Republican presidential candidate Donald Trump's son, Donald Trump, Jr., promotes his farther's campaign during a brief stop at the Jackson Jet Center, in Boise, Idaho, Thursday Sept. 22, 2016. (Darin Oswald / AP)
Republican presidential candidate Donald Trump's son, Donald Trump, Jr., promotes his farther's campaign during a brief stop at the Jackson Jet Center, in Boise, Idaho, Thursday Sept. 22, 2016. (Darin Oswald / AP)

Donald Trump Jr. flew into Boise on Thursday to attend a fundraiser for his father’s presidential campaign, and also defended his controversial Twitter post comparing Syrian refugees to poisoned Skittles, blaming the media and political correctness for the outcry over the post.

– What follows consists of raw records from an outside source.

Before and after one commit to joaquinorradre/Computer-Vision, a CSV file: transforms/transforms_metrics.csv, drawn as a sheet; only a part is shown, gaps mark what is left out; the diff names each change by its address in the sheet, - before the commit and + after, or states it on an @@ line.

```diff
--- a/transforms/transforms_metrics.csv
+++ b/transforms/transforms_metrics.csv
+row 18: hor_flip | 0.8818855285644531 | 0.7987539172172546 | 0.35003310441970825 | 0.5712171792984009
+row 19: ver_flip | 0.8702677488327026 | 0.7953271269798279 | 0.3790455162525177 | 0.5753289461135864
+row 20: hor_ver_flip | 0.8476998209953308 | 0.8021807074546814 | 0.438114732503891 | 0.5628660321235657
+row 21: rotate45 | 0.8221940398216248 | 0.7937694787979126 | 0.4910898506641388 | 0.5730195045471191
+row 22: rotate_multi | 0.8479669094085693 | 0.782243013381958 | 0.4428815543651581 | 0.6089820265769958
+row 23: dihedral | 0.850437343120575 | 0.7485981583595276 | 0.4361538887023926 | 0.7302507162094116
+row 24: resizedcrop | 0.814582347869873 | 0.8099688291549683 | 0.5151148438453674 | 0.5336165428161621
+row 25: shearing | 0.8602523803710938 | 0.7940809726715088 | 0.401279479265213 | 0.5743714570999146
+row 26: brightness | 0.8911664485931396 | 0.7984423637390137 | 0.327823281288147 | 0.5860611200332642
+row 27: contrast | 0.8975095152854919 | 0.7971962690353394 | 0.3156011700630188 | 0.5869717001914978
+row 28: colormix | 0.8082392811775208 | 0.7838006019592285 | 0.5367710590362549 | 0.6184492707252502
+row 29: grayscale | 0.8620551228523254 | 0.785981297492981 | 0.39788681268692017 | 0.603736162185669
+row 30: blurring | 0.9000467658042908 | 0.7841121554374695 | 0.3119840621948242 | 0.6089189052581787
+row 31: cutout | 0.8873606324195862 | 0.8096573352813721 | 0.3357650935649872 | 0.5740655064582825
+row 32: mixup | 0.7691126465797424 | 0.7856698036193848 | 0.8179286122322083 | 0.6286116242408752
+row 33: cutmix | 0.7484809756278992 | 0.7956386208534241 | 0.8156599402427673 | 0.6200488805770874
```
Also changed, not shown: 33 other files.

“I thought it was a good metaphor, and that’s all it is,” Trump Jr. said. “It is simply a metaphor for risk and probability, and we have to be careful about those things.”

He added, “I didn’t call people poisonous. … Our opponent called 100 million Americans deplorables.”

His Monday post, which drew intense social media backlash, showed a picture of a bowl of Skittles candy, with the caption, “If I had a bowl of Skittles and I told you just three would kill you. Would you take a handful? That’s our Syrian refugee problem.” Trump Jr. added, “This image says it all. Let’s end the politically correct agenda that doesn’t put America first.”

Mars Inc., which manufactures Skittles, responded with a Twitter post saying, “Skittles are candy; refugees are people. It’s an inappropriate analogy. We respectfully refrain from further comment, as that could be misinterpreted as marketing.”

Trump Jr. said Thursday he doesn’t want to become a distraction from his father’s campaign, but he expressed no regrets.

“If a metaphor offends someone, I can understand that and maybe that’s the world in which we live today,” he said. “But I’m not comparing someone to candy, I’m using it, it’s a statistical thing. We have to be careful who we let in this country. You’ve seen what’s going on in Europe, you’ve seen what’s going on. And this is not just about terrorists, this is about the rape statistics that have gone on there. We have to be able to know who we’re coming into our country, and we owe that to our children and grandchildren.”

The younger Trump spoke to between 75 and 100 donors Thursday morning at a private jet hangar near the Boise airport, as part of a series of stops around the West.

“It’s really nice to be in a state where we’re up by 50, I believe,” he said. “It shows you how little I know about politics, because you probably shouldn’t spend that much time in a state where you’re up by 50, but I think we just want to thank the people who’ve been so supportive of everything that we’ve done.”

Layne Bangerter, Idaho director for the Trump campaign, said the previous stop was in Salt Lake City and the next would be in Grand Junction, Colorado.

Trump Jr. told reporters, “I love making it out west. I always joke that I’m the first graduate of the Wharton School of Finance to move to Colorado to be a bartender. I did that for about a year and a half right after school, so I love the West. I love the Western states. I’m a big outdoorsman.”

There was no minimum charge for donors to attend; they included Idaho first lady Lori Otter, several state legislators and others Bangerter described as “people not in politics, just donors.”

Across the street, just under two dozen protesters, mostly Hillary Clinton supporters but also some holding signs backing Libertarian Gary Johnson, chanted slogans including “Idaho is too great for hate.”

Idaho Republican Party Chairman Steve Yates said Trump Jr.’s message to the donors expressed “some very clear and articulate conservative views, and I think given the kind of campaign that we’ve been through, it was a real net plus for the party.”

Ted Cruz won Idaho’s GOP presidential primary with 45.4 percent; Trump took second place with 28.1 percent.

But Trump Jr. told reporters he and his father have “broken away from conservative dogma a little bit” on public lands.

“We want to make sure that public lands stay public,” he said. “I’m a big outdoorsman, I’m a big hunter. When I lived out here, that’s what I hunted on, public land, and I want to make sure that the next generation has that ability to do that.” He said if federal lands were transferred to state control, they could be sold off when a state has a budget shortfall, “and then all of a sudden, you never have access to those lands ever again.”

Trump Jr. attributed the fuss over his Skittles Twitter post to the media using “a different standard” to cover conservatives.

“I’ve gotten used to the fact that it’s not a fair fight and it won’t be,” he said.

Bangerter, who is traveling with Trump Jr. for several days, said he didn’t know what all the stops on the trip would be, but he was glad Idaho was among them.

“We’ve attracted a lot of attention from the Trump campaign, and there’s a lot of energy in Idaho,” he said.